Anything that helps someone prepare mentally for a task they are about to perform is a good thing IMO, with virtually anything you want to do, mental confidence plays a huge part in doing it well its why hot streaks and momentum work in sports, and why "slumps" exist. If its putting on the same pair of socks, or reciting a prayer or a poem, a particular series or warm up exercises, or like for myself the way I put on my gloves before each ride. I dont think it makes me particularly superstitious or that I have a compulsive disorder. I dont believe that putting my gloves on just right will somehow ward off evil spirits or prevent me from being run over by a semi truck on the freeway. Its just a habit I've developed over the years and I stick with it. The order and way I fiddle with my gloves before each ride helps get me in the proper mindset to ride the bike, be it the 50 miles of crowded freeway to work in the morning, or the track session I'm about to head out for. As for restarting my "ritual" if I put the wrong glove on first, as its such a ingrained habit the fact that I've somehow screwed it up means I'm either rushing, distracted or both. in which case taking a moment to breath and focus on what I'm about to do is probably a good thing.

Link to comment
Share on other sites

Speaking of compulsions and OCD. My Track Day org refers to the obsession of riding on the track as the "Track Pipe" as a play on words of "Crack Pipe" because of the addictive nature of track riding. They even give you the first hit free with a free Track Day drawing for new riders. Nice of them eh? I'm sure racing is much the same obsession except much faster with more thrills and risk thrown in there for fun.

 

I think the superstitions are quite fascinating myself.
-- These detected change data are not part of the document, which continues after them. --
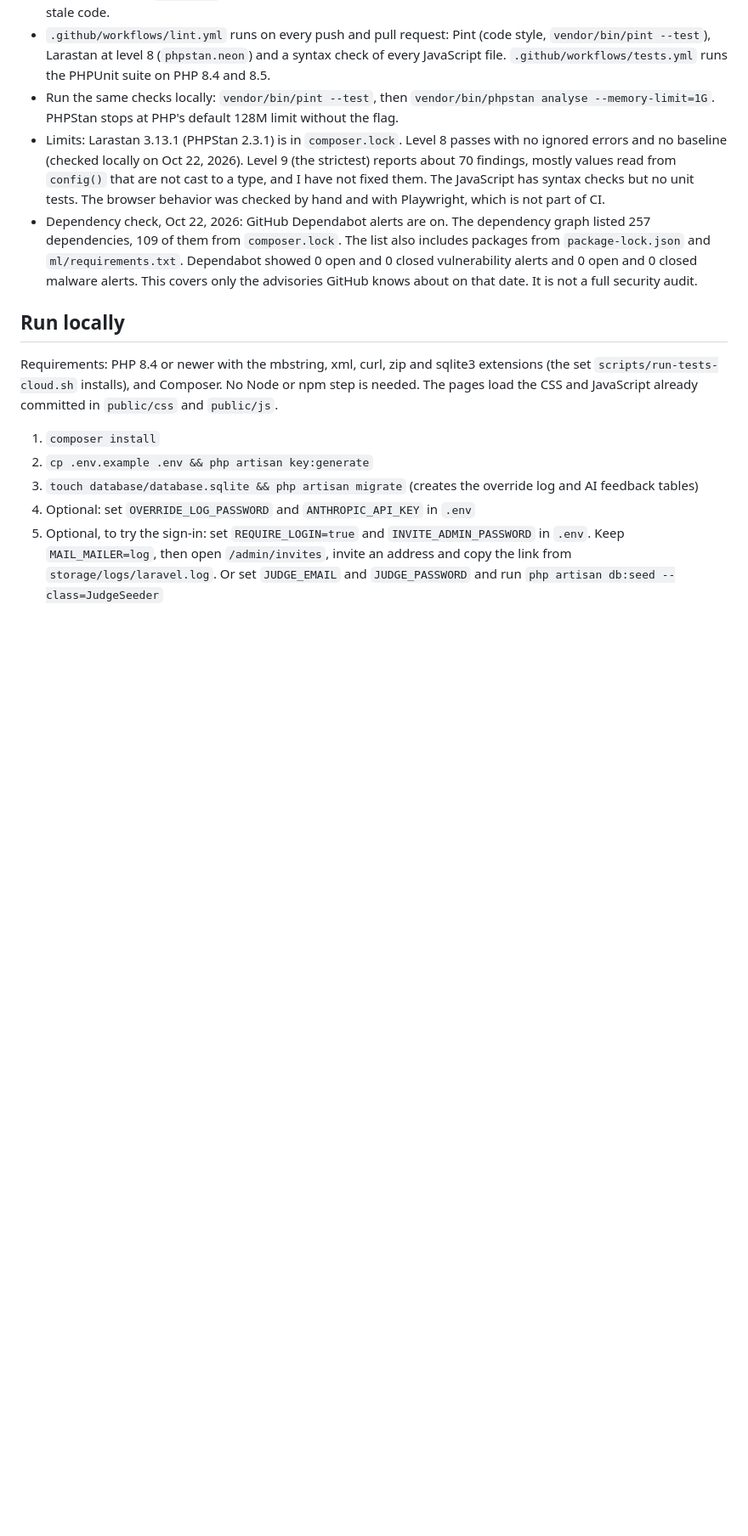
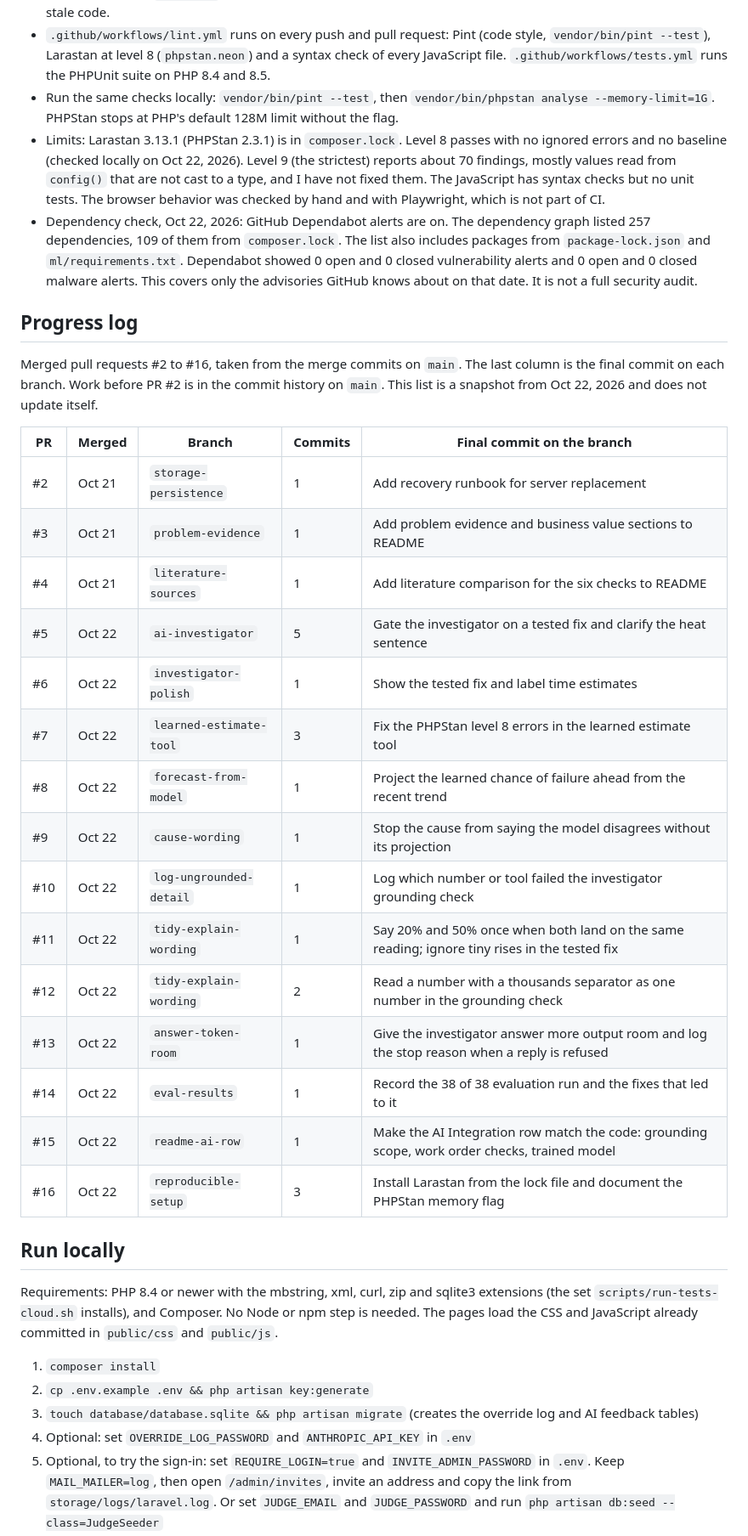
Before and after one commit to moorejp-coder/PredictiveMaintenanceAnalyst, a Markdown page: README.md, the part around the change. Shown at 85% size. Rendered like a GitHub page; blank space fills up the shorter version.

Commit message:
Add a progress log of merged pull requests to the README
Co-Authored-By: Claude Sonnet 5.5 <noreply@anthropic.com>

```diff
--- a/README.md
+++ b/README.md
@@ -291,6 +291,28 @@ My last vibe coding project (a course planner) got this feedback: one large `sys
 - Limits: Larastan 3.13.1 (PHPStan 2.3.1) is in `composer.lock`. Level 8 passes with no ignored errors and no baseline (checked locally on Oct 22, 2026). Level 9 (the strictest) reports about 70 findings, mostly values read from `config()` that are not cast to a type, and I have not fixed them. The JavaScript has syntax checks but no unit tests. The browser behavior was checked by hand and with Playwright, which is not part of CI.
 - Dependency check, Oct 22, 2026: GitHub Dependabot alerts are on. The dependency graph listed 257 dependencies, 109 of them from `composer.lock`. The list also includes packages from `package-lock.json` and `ml/requirements.txt`. Dependabot showed 0 open and 0 closed vulnerability alerts and 0 open and 0 closed malware alerts. This covers only the advisories GitHub knows about on that date. It is not a full security audit.
 
+## Progress log
+
+Merged pull requests #2 to #16, taken from the merge commits on `main`. The last column is the final commit on each branch. Work before PR #2 is in the commit history on `main`. This list is a snapshot from Oct 22, 2026 and does not update itself.
+
+| PR | Merged | Branch | Commits | Final commit on the branch |
+|---|---|---|---|---|
+| #2 | Oct 21 | `storage-persistence` | 1 | Add recovery runbook for server replacement |
+| #3 | Oct 21 | `problem-evidence` | 1 | Add problem evidence and business value sections to README |
+| #4 | Oct 21 | `literature-sources` | 1 | Add literature comparison for the six checks to README |
+| #5 | Oct 22 | `ai-investigator` | 5 | Gate the investigator on a tested fix and clarify the heat sentence |
+| #6 | Oct 22 | `investigator-polish` | 1 | Show the tested fix and label time estimates |
+| #7 | Oct 22 | `learned-estimate-tool` | 3 | Fix the PHPStan level 8 errors in the learned estimate tool |
+| #8 | Oct 22 | `forecast-from-model` | 1 | Project the learned chance of failure ahead from the recent trend |
+| #9 | Oct 22 | `cause-wording` | 1 | Stop the cause from saying the model disagrees without its projection |
+| #10 | Oct 22 | `log-ungrounded-detail` | 1 | Log which number or tool failed the investigator grounding check |
+| #11 | Oct 22 | `tidy-explain-wording` | 1 | Say 20% and 50% once when both land on the same reading; ignore tiny rises in the tested fix |
+| #12 | Oct 22 | `tidy-explain-wording` | 2 | Read a number with a thousands separator as one number in the grounding check |
+| #13 | Oct 22 | `answer-token-room` | 1 | Give the investigator answer more output room and log the stop reason when a reply is refused |
+| #14 | Oct 22 | `eval-results` | 1 | Record the 38 of 38 evaluation run and the fixes that led to it |
+| #15 | Oct 22 | `readme-ai-row` | 1 | Make the AI Integration row match the code: grounding scope, work order checks, trained model |
+| #16 | Oct 22 | `reproducible-setup` | 3 | Install Larastan from the lock file and document the PHPStan memory flag |
+
 ## Run locally
 
 Requirements: PHP 8.4 or newer with the mbstring, xml, curl, zip and sqlite3 extensions (the set `scripts/run-tests-cloud.sh` installs), and Composer. No Node or npm step is needed. The pages load the CSS and JavaScript already committed in `public/css` and `public/js`.
```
In some ways it's an acknowledgment of the human element of riding and respect to things we don't really understand.

Link to comment
Share on other sites

T-McKeen - sounds like you have it down to a ritual, which is great as I think rituals can be a good thing to get oneself into a right state of mind.

 

rchase - I think you can be obsessed without having OCD? Anyway, you speak of addiction, and I believe you when you say someone can be addicted to speed or track riding or just about anything. It's in the human nature to become addicted to something, and it's usually something that initially make us feel good then escalate into something we feel bad about when we do not get it. At that stage, it really isn't so positive anymore. It's best when it can be kept within the range of being just enjoyable :)
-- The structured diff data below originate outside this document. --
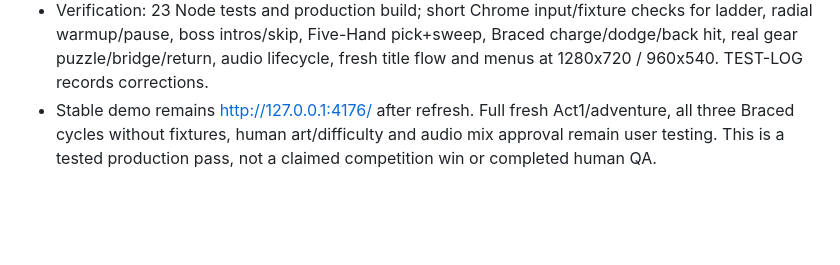
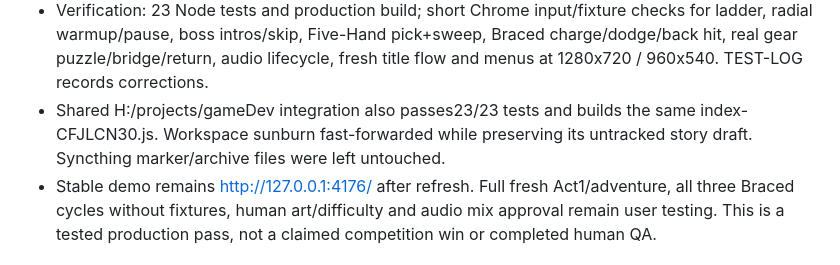
Before and after one commit to myCodeWorksSometimes/sunburn, a Markdown page: WHAT_IS_CHANGED.md, the part around the change. Rendered like a GitHub page; blank space fills up the shorter version.

```diff
--- a/WHAT_IS_CHANGED.md
+++ b/WHAT_IS_CHANGED.md
@@ -30,6 +30,9 @@ implemented work, validation and remaining limits. Preserve prior entries.
   checks for ladder, radial warmup/pause, boss intros/skip, Five-Hand pick+sweep,
   Braced charge/dodge/back hit, real gear puzzle/bridge/return, audio lifecycle,
   fresh title flow and menus at 1280x720 / 960x540. TEST-LOG records corrections.
+- Shared H:/projects/gameDev integration also passes23/23 tests and builds the
+  same index-CFJLCN30.js. Workspace sunburn fast-forwarded while preserving its
+  untracked story draft. Syncthing marker/archive files were left untouched.
 - Stable demo remains http://127.0.0.1:4176/ after refresh. Full fresh Act1/adventure,
   all three Braced cycles without fixtures, human art/difficulty and audio mix
   approval remain user testing. This is a tested production pass, not a claimed
```
Also changed, not shown: docs/competition/STATUS.md (+4 -0 lines), docs/competition/TEST-LOG.md (+8 -0 lines).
Link to comment
Share on other sites

 

 

Would you not say making a habit of riding as fast as you can regardless of the risk involved might be considered a compulsory disorder too? :)

Totally cracked me up with this comment. :)

 

 

Glad someone got the humor. I was getting a bit worried there. :)

 

One of the qualities that I admire about racing is the absolute insanity of it. That outward appearance of insanity is actually major quantities of sanity mixed in with extreme levels of skill.

Link to comment
Share on other sites

I don't have any superstitions but I certainly have rituals as I'm about to go out for a race - checking to make sure the fuel switch is ON, putting a hand on the tire warmers to make sure they really were on and feel warm, peeking in the belly pan to make sure there is no oil or fluid sitting in there, making sure my grid position is written on a piece of tape on my tank, etc.

 

Then of course there is the suiting up part - earplugs, helmet, gloves and if I am really nervous or distracted I sometimes try to do those things out of order - like forgetting to take off my sunglasses before trying to put on my helmet. :)

 

Then I also have the experienced-based habit of MAKING SURE I REALLY AM IN FIRST GEAR as I approach my grid position for the start of the race. :D

Link to comment
Share on other sites

Join the conversation

You can post now and register later. If you have an account, sign in now to post with your account.

Guest
Reply to this topic...

×   Pasted as rich text.   Paste as plain text instead

  Only 75 emoji are allowed.

×   Your link has been automatically embedded.   Display as a link instead

×   Your previous content has been restored.   Clear editor

×   You cannot paste images directly. Upload or insert images from URL.

Loading...
 Share

×
×
  • Create New...